Thursday, January 30, 2014

Western Comics Focus: SCALPHUNTER

Troy D. Smith

One of my favorite western comics in the late 70s was SCALPHUNTER. The character took over the lead role in Weird Western Tales when that title's previous star, Jonah Hex, got his own comic in 1977. The first time I became aware of Scalphunter was by seeing the ads promoting him. Even as a kid I was fascinated by Native American Indian culture, so I was especially excited to seen an Indian in a starring role.

Well, kinda.

See, I later discovered that Scalphunter was one of those ubiquitous "white Indians" (going back to the 1950s Frank Frazetta classic, White Indian, imagine that.) He was actually Brian Savage, a white man who had been captured by Kiowas as a young child. Like Richard Harris's character in A Man Called Horse, the child was initially a slave but was later adopted into the tribe. The Indians, in fact, called him Ke-Woh-No-Tay, "He who is less than human." Which is actually not far off base, historically; many tribes practiced "kinship slavery," in which captives were forced to be laborers until gradually they could potentially become full members of the tribe, and the Cherokee word for that class of people literally meant "not human."

As an adult, he continued to identify as an Indian, and dressed and acted accordingly. He became a bounty hunter, and it was whites who called him "Scalphunter." He was part of DC's stable of western stars, and as such often met up with Jonah Hex and Bat Lash. And like Jonah Hex, DC produced a story in which he was murdered in his middle-age, in Scalphunter's case in 1899 (making him around sixty.) Western heroes don't progress from hero to legend, it seems, unless we know they are ultimately backshot by a dastardly coward. (Bat Lash, by the way, was allowed to survive into old age.)

The character's legacy lived on. In the official timeline, it was revealed that DC's WWI flying ace hero, Lt. Stephen Savage, aka Balloon Buster (introduced 12 years before Scalphunter) was the son of the Kiowa-raised bounty hunter.
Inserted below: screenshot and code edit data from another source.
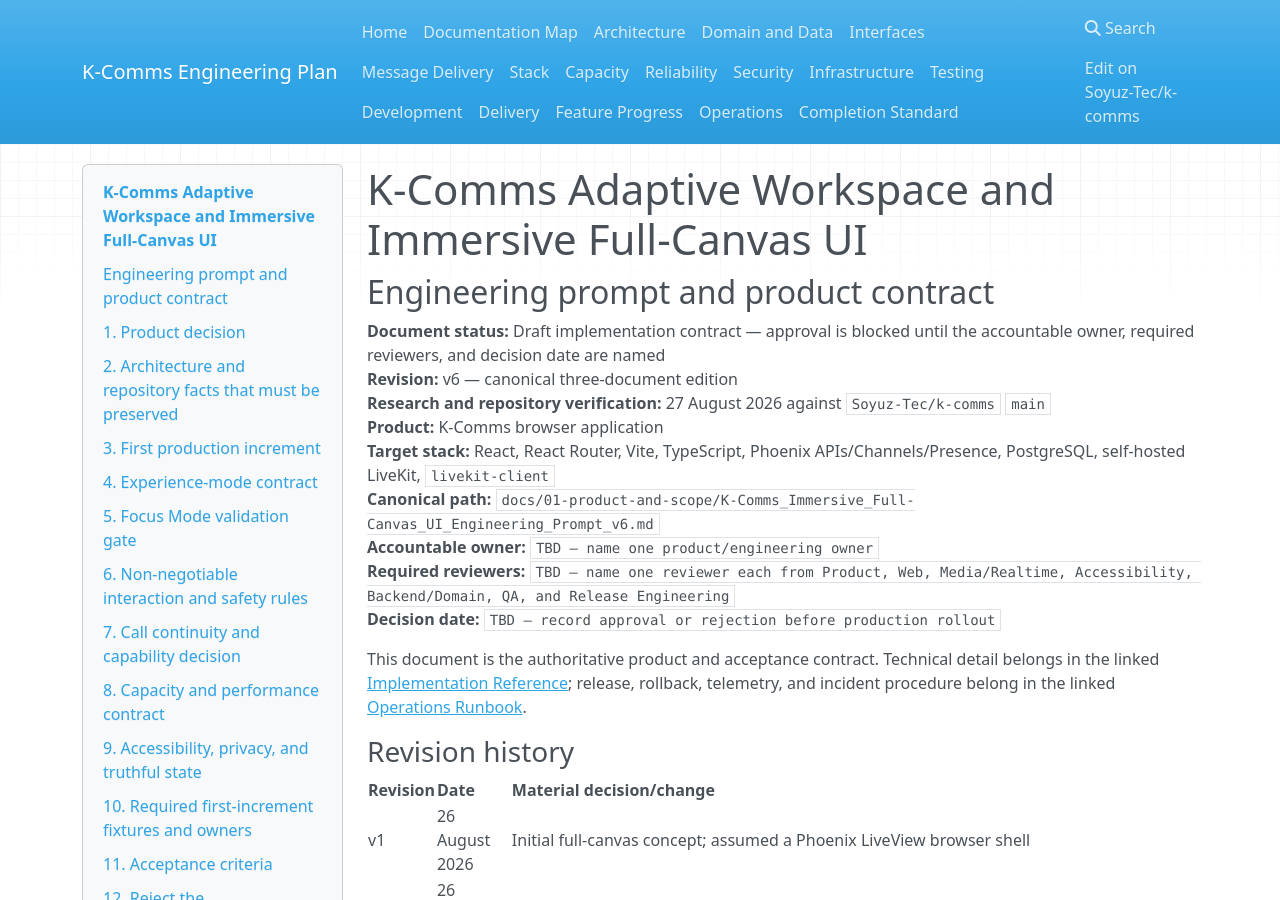
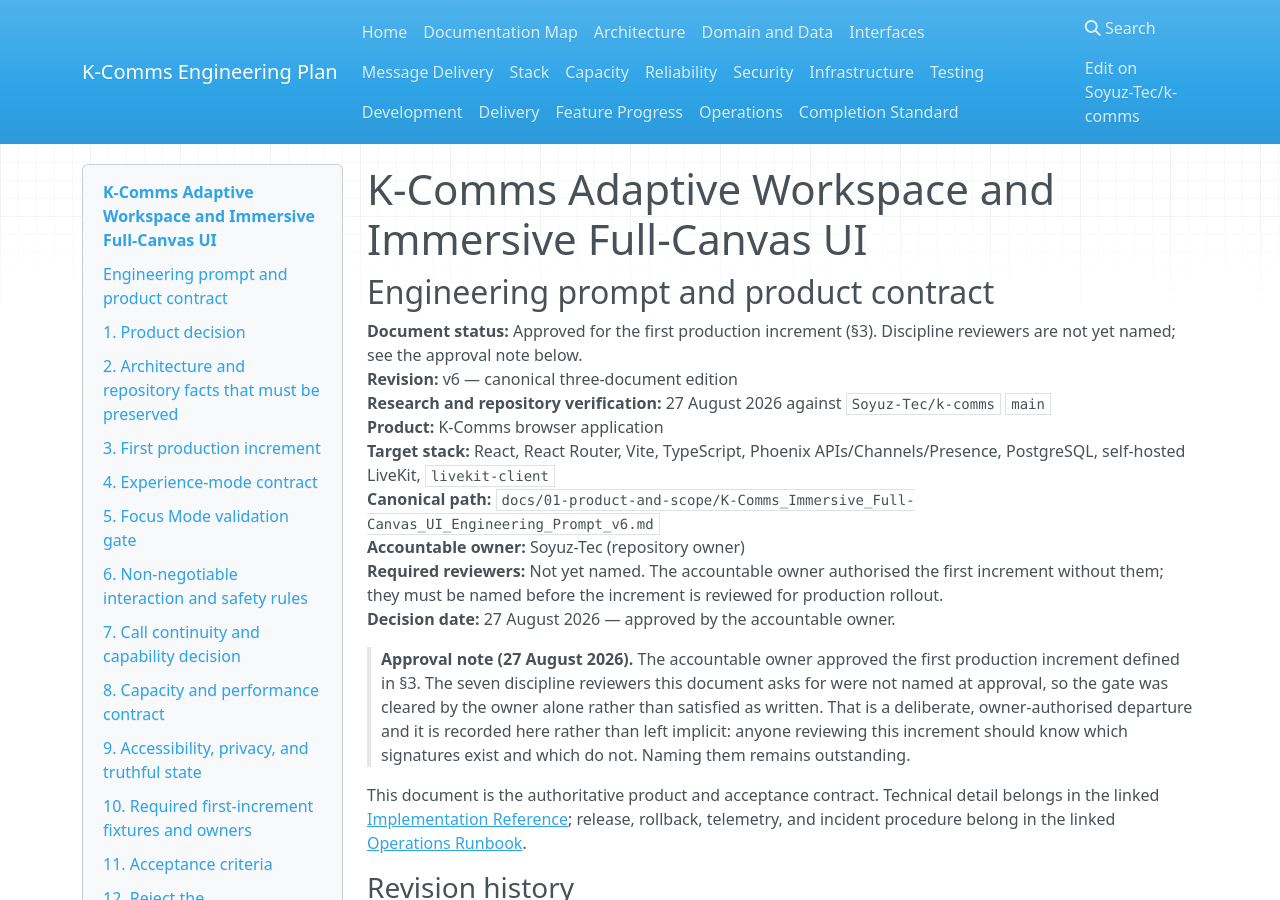
Before and after one commit to Soyuz-Tec/k-comms, an MkDocs documentation site: the page built from docs/01-product-and-scope/K-Comms_Immersive_Full-Canvas_UI_Engineering_Prompt_v6.md, in a window 1280 px wide and 900 px high. Built offline with MkDocs 1.6.1, drawn with Linux system fonts in a browser that asks for light colours; nearby versions of some CDN libraries.

Commit message:
docs: record the immersive UI contract approval and its unmet gate
The v6 contract carried an approval gate naming seven discipline
reviewers. The gate has not been satisfied as written: the reviewers are
not named, and the first increment was authorised by the repository
owner alone.

Rather than mark the gate satisfied, the header now records what
actually happened -- owner, date, and "reviewers not yet named" -- with a
note stating that they must be named before the increment is reviewed
for production rollout. An approval record that overstates its own
authority is worse than no record.

Co-Authored-By: Claude Opus 5 <noreply@anthropic.com>

```diff
--- a/docs/01-product-and-scope/K-Comms_Immersive_Full-Canvas_UI_Engineering_Prompt_v6.md
+++ b/docs/01-product-and-scope/K-Comms_Immersive_Full-Canvas_UI_Engineering_Prompt_v6.md
@@ -2,15 +2,23 @@
 
 ## Engineering prompt and product contract
 
-**Document status:** Draft implementation contract — approval is blocked until the accountable owner, required reviewers, and decision date are named
+**Document status:** Approved for the first production increment (§3). Discipline reviewers are not yet named; see the approval note below.
 **Revision:** v6 — canonical three-document edition
 **Research and repository verification:** 27 August 2026 against `Soyuz-Tec/k-comms` `main`
 **Product:** K-Comms browser application
 **Target stack:** React, React Router, Vite, TypeScript, Phoenix APIs/Channels/Presence, PostgreSQL, self-hosted LiveKit, `livekit-client`
 **Canonical path:** `docs/01-product-and-scope/K-Comms_Immersive_Full-Canvas_UI_Engineering_Prompt_v6.md`
-**Accountable owner:** `TBD — name one product/engineering owner`
-**Required reviewers:** `TBD — name one reviewer each from Product, Web, Media/Realtime, Accessibility, Backend/Domain, QA, and Release Engineering`
-**Decision date:** `TBD — record approval or rejection before production rollout`
+**Accountable owner:** Soyuz-Tec (repository owner)
+**Required reviewers:** Not yet named. The accountable owner authorised the first increment without them; they must be named before the increment is reviewed for production rollout.
+**Decision date:** 27 August 2026 — approved by the accountable owner.
+
+> **Approval note (27 August 2026).** The accountable owner approved the first
+> production increment defined in §3. The seven discipline reviewers this
+> document asks for were not named at approval, so the gate was cleared by the
+> owner alone rather than satisfied as written. That is a deliberate,
+> owner-authorised departure and it is recorded here rather than left implicit:
+> anyone reviewing this increment should know which signatures exist and which
+> do not. Naming them remains outstanding.
 
 This document is the authoritative product and acceptance contract. Technical detail belongs in the linked [Implementation Reference](../12-development-guides/K-Comms_Immersive_UI_Implementation_Reference_v6.md); release, rollback, telemetry, and incident procedure belong in the linked [Operations Runbook](../14-operations/K-Comms_Immersive_UI_Operations_Runbook_v6.md).
 
```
There was also some esoteric stuff in which Star-man was Scalphunter's reincarnation.

In the last decade, DC's western heroes have seen a resurgence, especially Jonah Hex. Scalphunter still shows up from time to time, and I'm always glad to see him. I'm not aware of any bound collections of Scalphunter stories, though they may be out there.

I'll be talking about the character more in a future installment about Native Americans in comic books.


  1. Any comments about STRAIGHT ARROW coming in future segments?

  2. Troy,

    I don't know about this character. My favorite was PLASTIC MAN! Don't know who else liked him but me.

    When it rained hard in the summer, in the fifties, all the guys in the neighborhood would bring a box of comics. We would sit for hours and devour comic after comic after comic, hundreds and hundreds of them! Batman, Superman, and all the others of that time. How much would they be worth now?


  3. Guess I missed these in my first childhood. Nice to have somethings to look forward to and find. Doris

  4. Charlie- if they were in good shape, hundreds of dollars apiece. Well over a thousand for some.

  5. I had no idea that anyone else enjoyed Plastic Man. What a great character that was.

  6. I'm going back to the thrift store on Saturday with my son to look through those crates and crates of comics, Troy. Don't know what I'm looking for, but maybe I'll know it when I see it. Great post--I love these posts of yours. If it weren't for you, I wouldn't even know about the one comic I DID find on my last trip in there! LOL